Collaboration counts

Acting with courage and confidence in relation to innovation will sometimes – perhaps often – mean reaching out beyond the company to work in collaboration with other businesses to develop commercial opportunities. That’s not something to be afraid of, either, said several leaders at the session.

“You have to trust your instincts and not be fearful about sharing and about the risks around intellectual property,” said Rob Sinton, commercial director at the Bristol-based food-and-flavourings technology business TasteTech.

“The majority of projects we work on are in collaboration; requests tend to come from food industry business that want to innovate. I’m not saying you shouldn’t be prudent and cautious and go about things the right way, but equally you don’t want to close yourself off from opportunity by building walls rather than bridges.”

“The majority of projects we work on are in collaboration; requests tend to come from food industry business that want to innovate. I’m not saying you shouldn’t be prudent and cautious and go about things the right way, but equally you don’t want to close yourself off from opportunity by building walls rather than bridges.”

Jessica Bent, TMT and intellectual property lawyer at Royds Withy King, said it’s also worth remembering that open innovation projects are not always recognised for what they are.

“It’s crucial, of course, to have enough trust to be able to work with outside parties to mutual advantage, and next to this it is also important to understand the context and terms of any collaboration. That’s not always as self-evident as it sounds.”

Bent said: “Trust is what lets you go further, but an innovation strategy and IP policy that’s been cascaded to the team and that informs the intellectual property strategy is a valuable piece in the jigsaw.”

In today’s economy, with more freelancers and contractors than ever, Bent said this question of who owns the IP when innovating with third parties is one that should be understood.

“It’s a balancing act when it comes to innovation and creation. Agreement should be reached from the start about who owns what as projects unfold. That’s good for everyone involved, since trust is maintained and no-one gets any nasty surprises down the line.”

Dan Murray, chief executive of water treatment business Industrial Phycology, said the work of his company is an example of the importance of collaboration and open innovation, as I-PHYC is working with water companies on a biological process that uses the properties of algae and is new to the water industry but could deliver big benefits.

“You have to be open and put your cards on the table, and be open to collaborations, too, to advance potential projects. Often there’s no other way to get things done.”

Recruiting for culture

A last point raised by those in the session has to do with just how you foster an innovation culture – and what it is exactly.

Alan Furley of the Bristol-based recruitment business ISL said culture doesn’t just come from the top of an organisation, and from a leadership team leading by example, but evolves from the bottom up, too – starting with how a company recruits

“When it comes to recruiting, there are lots of variables to consider.
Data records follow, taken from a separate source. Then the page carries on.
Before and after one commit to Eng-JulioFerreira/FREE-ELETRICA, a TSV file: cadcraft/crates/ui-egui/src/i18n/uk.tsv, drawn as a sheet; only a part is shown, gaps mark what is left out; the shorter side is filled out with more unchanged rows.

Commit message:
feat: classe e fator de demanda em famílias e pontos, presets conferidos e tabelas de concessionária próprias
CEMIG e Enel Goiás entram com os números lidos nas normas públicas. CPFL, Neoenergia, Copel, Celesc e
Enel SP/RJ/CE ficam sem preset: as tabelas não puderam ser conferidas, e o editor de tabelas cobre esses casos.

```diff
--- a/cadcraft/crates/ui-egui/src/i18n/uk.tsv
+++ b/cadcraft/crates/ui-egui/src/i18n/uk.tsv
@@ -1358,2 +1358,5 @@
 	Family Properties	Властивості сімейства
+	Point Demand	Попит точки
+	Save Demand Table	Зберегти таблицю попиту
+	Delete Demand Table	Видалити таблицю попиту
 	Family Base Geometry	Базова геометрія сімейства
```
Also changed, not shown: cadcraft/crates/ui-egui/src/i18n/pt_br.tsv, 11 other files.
It’s not just about finding someone with the right skills. There is the question of personal fit to consider, and other questions like how to build a healthy, diverse team.”
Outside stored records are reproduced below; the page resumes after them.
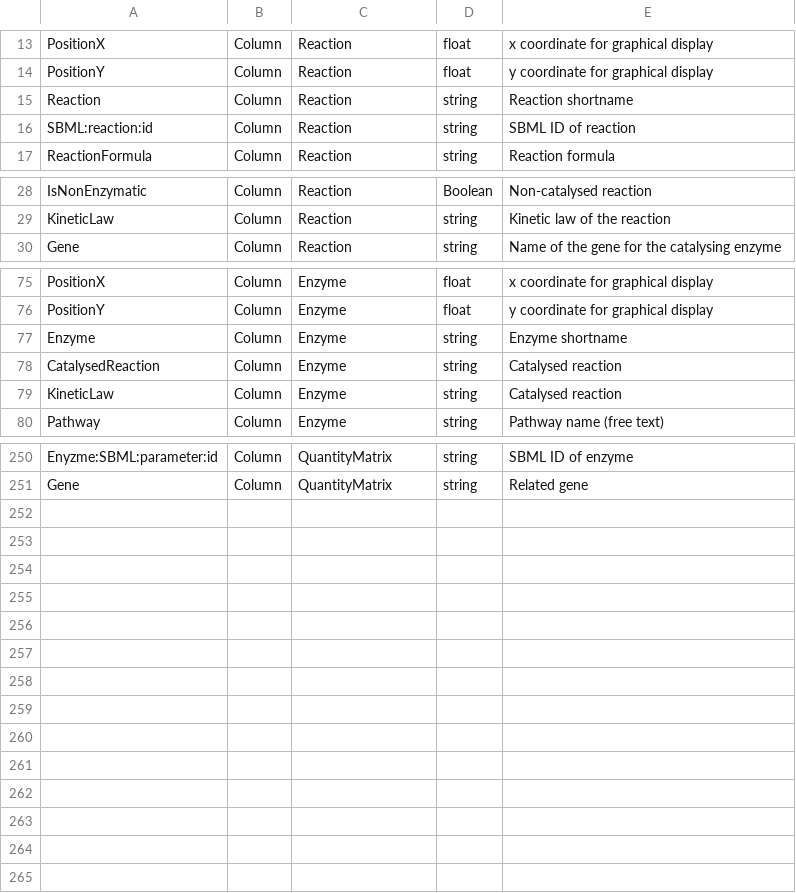
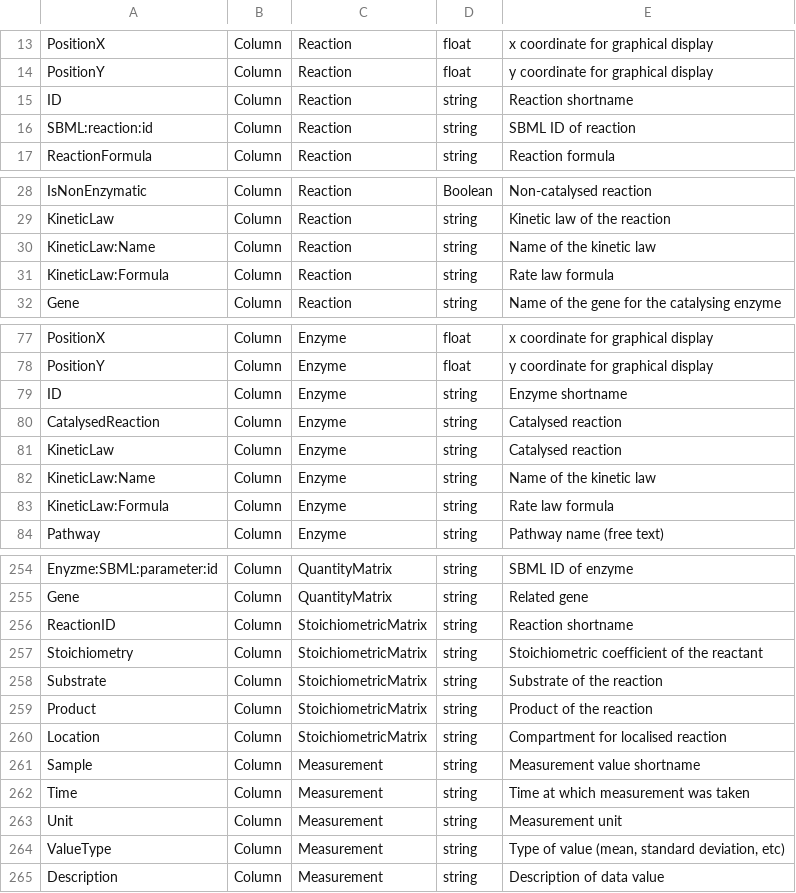
Before and after one commit to tlubitz/SBtab, a TSV file: python/web2py/definitions/definitions.tsv, drawn as a sheet; only a part is shown, gaps mark what is left out; the diff covers the shown part only.

Commit message:
new definition table

```diff
--- a/python/web2py/definitions/definitions.tsv
+++ b/python/web2py/definitions/definitions.tsv
@@ -14,3 +14,3 @@ PositionX	Column	Reaction	float	x coordinate for graphical display
 PositionY	Column	Reaction	float	y coordinate for graphical display
-Reaction	Column	Reaction	string	Reaction shortname
+ID	Column	Reaction	string	Reaction shortname
 SBML:reaction:id	Column	Reaction	string	SBML ID of reaction
@@ -29,2 +29,4 @@ IsNonEnzymatic	Column	Reaction	Boolean	Non-catalysed reaction
 KineticLaw	Column	Reaction	string	Kinetic law of the reaction
+KineticLaw:Name	Column	Reaction	string	Name of the kinetic law
+KineticLaw:Formula	Column	Reaction	string	Rate law formula
 Gene	Column	Reaction	string	Name of the gene for the catalysing enzyme
@@ -76,5 +78,7 @@ PositionX	Column	Enzyme	float	x coordinate for graphical display
 PositionY	Column	Enzyme	float	y coordinate for graphical display
-Enzyme	Column	Enzyme	string	Enzyme shortname
+ID	Column	Enzyme	string	Enzyme shortname
 CatalysedReaction	Column	Enzyme	string	Catalysed reaction
 KineticLaw	Column	Enzyme	string	Catalysed reaction
+KineticLaw:Name	Column	Enzyme	string	Name of the kinetic law
+KineticLaw:Formula	Column	Enzyme	string	Rate law formula
 Pathway	Column	Enzyme	string	Pathway name (free text)
@@ -251 +255,11 @@ Enyzme:SBML:parameter:id	Column	QuantityMatrix	string	SBML ID of enzyme
 Gene	Column	QuantityMatrix	string	Related gene
+ReactionID	Column	StoichiometricMatrix	string	Reaction shortname
+Stoichiometry	Column	StoichiometricMatrix	string	Stoichiometric coefficient of the reactant
+Substrate	Column	StoichiometricMatrix	string	Substrate of the reaction
+Product	Column	StoichiometricMatrix	string	Product of the reaction
+Location	Column	StoichiometricMatrix	string	Compartment for localised reaction
+Sample	Column	Measurement	string	Measurement value shortname
+Time	Column	Measurement	string	Time at which measurement was taken
+Unit	Column	Measurement	string	Measurement unit
+ValueType	Column	Measurement	string	Type of value (mean, standard deviation, etc)
+Description	Column	Measurement	string	Description of data value
```
Also changed, not shown: 9 edited cells elsewhere in this file.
One of the ways to develop as a business is to hire where you are weak, said Furley. “But the people you hire where you are weak are usually different types to those in the business. So you get that tension in the team that needs to be worked at. But remember that you don’t need a team that are all happily socialising together for success. You need difference, too.”

HGKC Roundtable - Mastering Fear, Risk & Innovation

AROUND THE TABLE (from front left clockwise)
Dan Murray, Industrial Phycology,
Ian Sandham, Bluefin Jelf,
Jacquie Pinagli, Pinagli Telemarketing
Alan Furley, ISL Recruitment
Jessica Bent, Royds Withy King
Rob Sinton, TasteTech
Peter Quintana, High Growth Knowledge Company (chair)
Kim Jones, High Growth Knowledge Company
Rob Cosgrove, Insight Global
Lucie Novoveska, Industrial Phycology
Ian Lloyd, Milsted Langdon
Mike Punter, Innovecom

For more information on how HGKC can help you to become innovation-led and risk-agile, get in touch now. The coffee (or tea) is on us.


Author Kim Jones